In DVD/Blu-ray by Alex Moss Editor

Stretch director Joe Carnahan is a difficult filmmaker to pin down. One minute he can be offering musings on life and death while facing down man-eating wolves in The Grey, the next he can be delivering cartoonish violence in the ‘better than it has any right to be’ Smokin Aces. Of course sandwiched in between all this is the horror that was The A-Team.

Remember David Cronenberg’s Cosmopolis? You know, the one where Robert Pattinson rides around New York in a limo dwelling what it all means while encountering a series of increasingly weird characters, most of whom want him dead? Stretch is the antithesis of that film, but with the same basic premise.
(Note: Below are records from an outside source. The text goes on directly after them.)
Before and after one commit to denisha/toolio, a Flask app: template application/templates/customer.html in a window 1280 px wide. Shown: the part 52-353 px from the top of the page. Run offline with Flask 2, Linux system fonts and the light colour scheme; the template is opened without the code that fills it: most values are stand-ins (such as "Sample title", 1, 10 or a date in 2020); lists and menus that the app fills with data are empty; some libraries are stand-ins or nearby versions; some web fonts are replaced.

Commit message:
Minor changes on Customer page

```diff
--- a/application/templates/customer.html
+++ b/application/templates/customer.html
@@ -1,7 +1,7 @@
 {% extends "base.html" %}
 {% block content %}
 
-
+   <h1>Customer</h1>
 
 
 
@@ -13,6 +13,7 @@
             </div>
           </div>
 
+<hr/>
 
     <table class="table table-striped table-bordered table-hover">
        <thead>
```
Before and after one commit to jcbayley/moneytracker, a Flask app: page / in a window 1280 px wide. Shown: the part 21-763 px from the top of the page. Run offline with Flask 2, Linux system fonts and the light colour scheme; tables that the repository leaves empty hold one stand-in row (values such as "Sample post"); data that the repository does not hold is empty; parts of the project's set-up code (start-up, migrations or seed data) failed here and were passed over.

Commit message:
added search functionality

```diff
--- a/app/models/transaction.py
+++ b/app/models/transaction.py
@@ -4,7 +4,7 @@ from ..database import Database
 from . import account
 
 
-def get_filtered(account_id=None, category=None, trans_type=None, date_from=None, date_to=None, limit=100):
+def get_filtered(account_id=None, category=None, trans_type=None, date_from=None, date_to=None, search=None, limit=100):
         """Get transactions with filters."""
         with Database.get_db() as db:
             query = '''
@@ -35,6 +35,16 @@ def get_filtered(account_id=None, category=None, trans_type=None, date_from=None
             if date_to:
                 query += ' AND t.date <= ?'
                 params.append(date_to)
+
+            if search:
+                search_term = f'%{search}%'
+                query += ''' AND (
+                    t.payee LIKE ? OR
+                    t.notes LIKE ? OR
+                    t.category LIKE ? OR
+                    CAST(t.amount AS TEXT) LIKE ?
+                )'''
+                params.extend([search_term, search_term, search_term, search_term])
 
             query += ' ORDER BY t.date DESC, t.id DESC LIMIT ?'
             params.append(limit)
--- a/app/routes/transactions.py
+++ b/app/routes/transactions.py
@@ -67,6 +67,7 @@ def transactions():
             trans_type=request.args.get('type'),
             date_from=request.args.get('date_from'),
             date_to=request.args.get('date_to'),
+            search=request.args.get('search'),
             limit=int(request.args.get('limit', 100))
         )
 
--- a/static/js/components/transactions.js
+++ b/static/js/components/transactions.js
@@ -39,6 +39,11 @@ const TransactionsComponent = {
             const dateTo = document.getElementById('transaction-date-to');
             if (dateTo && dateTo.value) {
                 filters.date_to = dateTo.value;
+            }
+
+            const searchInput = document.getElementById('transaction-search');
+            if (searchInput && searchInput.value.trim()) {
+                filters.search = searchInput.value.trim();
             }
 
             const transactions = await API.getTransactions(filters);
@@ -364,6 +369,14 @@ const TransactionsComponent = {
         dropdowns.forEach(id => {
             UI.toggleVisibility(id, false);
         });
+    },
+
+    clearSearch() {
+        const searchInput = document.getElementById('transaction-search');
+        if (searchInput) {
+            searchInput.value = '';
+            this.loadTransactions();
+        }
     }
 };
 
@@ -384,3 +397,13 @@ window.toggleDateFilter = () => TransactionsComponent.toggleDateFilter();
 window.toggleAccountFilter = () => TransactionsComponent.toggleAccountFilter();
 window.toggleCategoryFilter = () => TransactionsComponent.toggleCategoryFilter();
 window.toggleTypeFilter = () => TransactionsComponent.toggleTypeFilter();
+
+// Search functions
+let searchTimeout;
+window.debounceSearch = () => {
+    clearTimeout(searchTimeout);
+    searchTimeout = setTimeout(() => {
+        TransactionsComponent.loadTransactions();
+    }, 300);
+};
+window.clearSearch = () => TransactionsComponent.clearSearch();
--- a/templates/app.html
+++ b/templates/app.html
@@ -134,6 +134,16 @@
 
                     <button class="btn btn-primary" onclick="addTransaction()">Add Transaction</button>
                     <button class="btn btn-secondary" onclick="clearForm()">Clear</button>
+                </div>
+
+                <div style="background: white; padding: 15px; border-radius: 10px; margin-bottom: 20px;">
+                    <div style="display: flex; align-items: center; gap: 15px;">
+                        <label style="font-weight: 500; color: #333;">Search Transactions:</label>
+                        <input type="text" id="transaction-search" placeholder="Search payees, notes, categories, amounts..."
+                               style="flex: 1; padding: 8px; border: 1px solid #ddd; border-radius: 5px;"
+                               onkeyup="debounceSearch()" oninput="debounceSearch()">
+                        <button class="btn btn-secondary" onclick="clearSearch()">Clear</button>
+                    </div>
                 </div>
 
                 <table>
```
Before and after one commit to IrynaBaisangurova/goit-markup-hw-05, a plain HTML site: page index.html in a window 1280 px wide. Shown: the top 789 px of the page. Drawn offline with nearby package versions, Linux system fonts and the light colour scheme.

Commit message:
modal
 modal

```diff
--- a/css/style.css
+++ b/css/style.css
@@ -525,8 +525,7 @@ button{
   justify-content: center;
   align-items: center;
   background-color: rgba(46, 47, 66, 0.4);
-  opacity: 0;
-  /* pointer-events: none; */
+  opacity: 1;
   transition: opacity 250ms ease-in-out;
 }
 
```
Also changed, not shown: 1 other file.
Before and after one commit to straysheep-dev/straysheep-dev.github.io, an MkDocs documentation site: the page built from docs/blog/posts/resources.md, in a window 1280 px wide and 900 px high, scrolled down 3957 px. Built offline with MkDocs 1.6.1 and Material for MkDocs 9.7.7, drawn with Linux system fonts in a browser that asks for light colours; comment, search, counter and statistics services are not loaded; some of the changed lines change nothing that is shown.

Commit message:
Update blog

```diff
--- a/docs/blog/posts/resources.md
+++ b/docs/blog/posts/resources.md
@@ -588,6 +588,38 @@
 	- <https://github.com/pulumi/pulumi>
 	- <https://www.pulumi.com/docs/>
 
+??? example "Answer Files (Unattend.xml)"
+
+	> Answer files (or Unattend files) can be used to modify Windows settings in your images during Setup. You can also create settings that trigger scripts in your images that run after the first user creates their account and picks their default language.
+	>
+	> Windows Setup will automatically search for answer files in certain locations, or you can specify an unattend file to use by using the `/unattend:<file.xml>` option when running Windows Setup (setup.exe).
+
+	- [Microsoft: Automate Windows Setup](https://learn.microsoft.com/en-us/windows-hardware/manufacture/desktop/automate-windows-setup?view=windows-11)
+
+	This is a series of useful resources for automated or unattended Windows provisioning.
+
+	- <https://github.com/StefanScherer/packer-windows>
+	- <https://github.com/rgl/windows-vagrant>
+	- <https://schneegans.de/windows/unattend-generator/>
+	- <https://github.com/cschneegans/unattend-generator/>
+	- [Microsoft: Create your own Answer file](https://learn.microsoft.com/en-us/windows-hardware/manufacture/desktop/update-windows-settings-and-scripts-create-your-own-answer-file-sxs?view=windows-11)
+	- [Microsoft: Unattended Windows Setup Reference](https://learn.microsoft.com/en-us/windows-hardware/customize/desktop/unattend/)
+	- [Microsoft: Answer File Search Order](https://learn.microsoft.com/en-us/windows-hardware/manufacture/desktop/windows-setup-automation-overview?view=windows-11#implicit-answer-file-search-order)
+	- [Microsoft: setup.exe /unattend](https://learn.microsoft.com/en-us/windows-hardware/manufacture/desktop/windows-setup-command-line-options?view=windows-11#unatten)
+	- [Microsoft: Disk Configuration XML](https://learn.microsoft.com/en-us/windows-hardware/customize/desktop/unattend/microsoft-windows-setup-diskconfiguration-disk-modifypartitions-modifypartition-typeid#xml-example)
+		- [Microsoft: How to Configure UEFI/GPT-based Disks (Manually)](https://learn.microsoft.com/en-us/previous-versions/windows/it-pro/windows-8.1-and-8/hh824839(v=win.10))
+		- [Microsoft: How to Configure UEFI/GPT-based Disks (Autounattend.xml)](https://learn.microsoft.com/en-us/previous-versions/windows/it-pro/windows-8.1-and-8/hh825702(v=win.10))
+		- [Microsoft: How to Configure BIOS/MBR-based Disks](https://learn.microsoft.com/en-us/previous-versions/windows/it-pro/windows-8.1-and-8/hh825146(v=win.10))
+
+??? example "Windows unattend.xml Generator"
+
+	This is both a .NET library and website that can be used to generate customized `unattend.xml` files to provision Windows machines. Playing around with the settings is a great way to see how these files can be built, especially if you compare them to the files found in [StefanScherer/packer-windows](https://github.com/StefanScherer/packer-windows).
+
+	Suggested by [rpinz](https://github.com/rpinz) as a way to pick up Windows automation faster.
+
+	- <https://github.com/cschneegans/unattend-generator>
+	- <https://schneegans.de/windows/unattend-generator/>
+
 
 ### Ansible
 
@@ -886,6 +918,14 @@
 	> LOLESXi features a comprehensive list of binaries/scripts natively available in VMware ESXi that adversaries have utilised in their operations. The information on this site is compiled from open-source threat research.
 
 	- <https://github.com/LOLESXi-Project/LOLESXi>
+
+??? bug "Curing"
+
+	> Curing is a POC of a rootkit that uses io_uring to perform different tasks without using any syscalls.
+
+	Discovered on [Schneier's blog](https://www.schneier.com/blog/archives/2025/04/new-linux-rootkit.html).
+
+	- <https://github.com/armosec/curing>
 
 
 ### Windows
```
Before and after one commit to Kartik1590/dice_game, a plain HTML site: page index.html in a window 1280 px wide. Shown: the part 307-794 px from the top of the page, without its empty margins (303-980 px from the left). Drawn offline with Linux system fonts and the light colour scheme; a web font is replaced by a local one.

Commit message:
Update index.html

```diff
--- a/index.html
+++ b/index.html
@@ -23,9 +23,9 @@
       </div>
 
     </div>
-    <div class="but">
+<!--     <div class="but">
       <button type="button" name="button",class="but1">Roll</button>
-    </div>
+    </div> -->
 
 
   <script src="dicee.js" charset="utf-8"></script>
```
Limo driver Stretch (Patrick Wilson) isn’t having a great year; his nearly fiancé (Brooklyn Decker) dumped him for an all-star quarterback, he quit drinking, gambling and drugs and on top of it all he owes a violent gangster six thousand dollars, by midnight. In a desperate attempt to raise the money his friend Charlie (Jessica Alba) hooks him up with a few premium clients; first there’s David Hasseloff then Ray Liota before eccentric billionaire Roger Karos (Chris Pine) promises to make all his problems go away if he drives him around for the night. Sounds like easy money, but between missing guns, being haunted by former colleague Karl (Ed Helms) and his boss wanting to fire him Stretch is about to have a very bad night.

In case there was any doubt here Stretch falls firmly into Carnahan’s Smokin Aces cartoonish wheelhouse. It’s over-the-top almost pastiche of ‘90s action cinema. There’s a Looney Tunes mentality to the violence and characters on offer. In fact at times it’s so utterly stupid that Bugs Bunny may well find it all a little head-scratchingly ludicrous.

The problems that Stretch encounters become increasingly more absurd as he and his clients delve deeper and deeper into the LA night scene. It seems to be Carnahan offering up a cynical look at Hollywood; a place in which on every street corner, behind every tinted-window wheel is someone just desperate for fame, and willing to do anything for it. Even Stretch is an aspiring actor who seems only able to perform when under pressure. Make of that what you will.

It’s never an easy watch, most of the time it’s the kind of film that’s going to leave you asking; “why did they make this and what is the point of it all?” But there is a certain charm that occasionally rears its head. Wilson is a likable lead, his Stretch might be all kinds of loser but he’s one that tries and we all like someone who makes the effort. Alba offers a cute all-too-obvious potential love interest for him while Chris Pine is clearly reveling in the madcap crazy that arguably shot him to the big time with his Neo Nazi role in Smokin Aces.

Utterly forgettable and rarely making anything close to resembling sense Stretch, much like it’s protagonist, is in for a bumpy ride but just about gets there, if not entirely in one piece.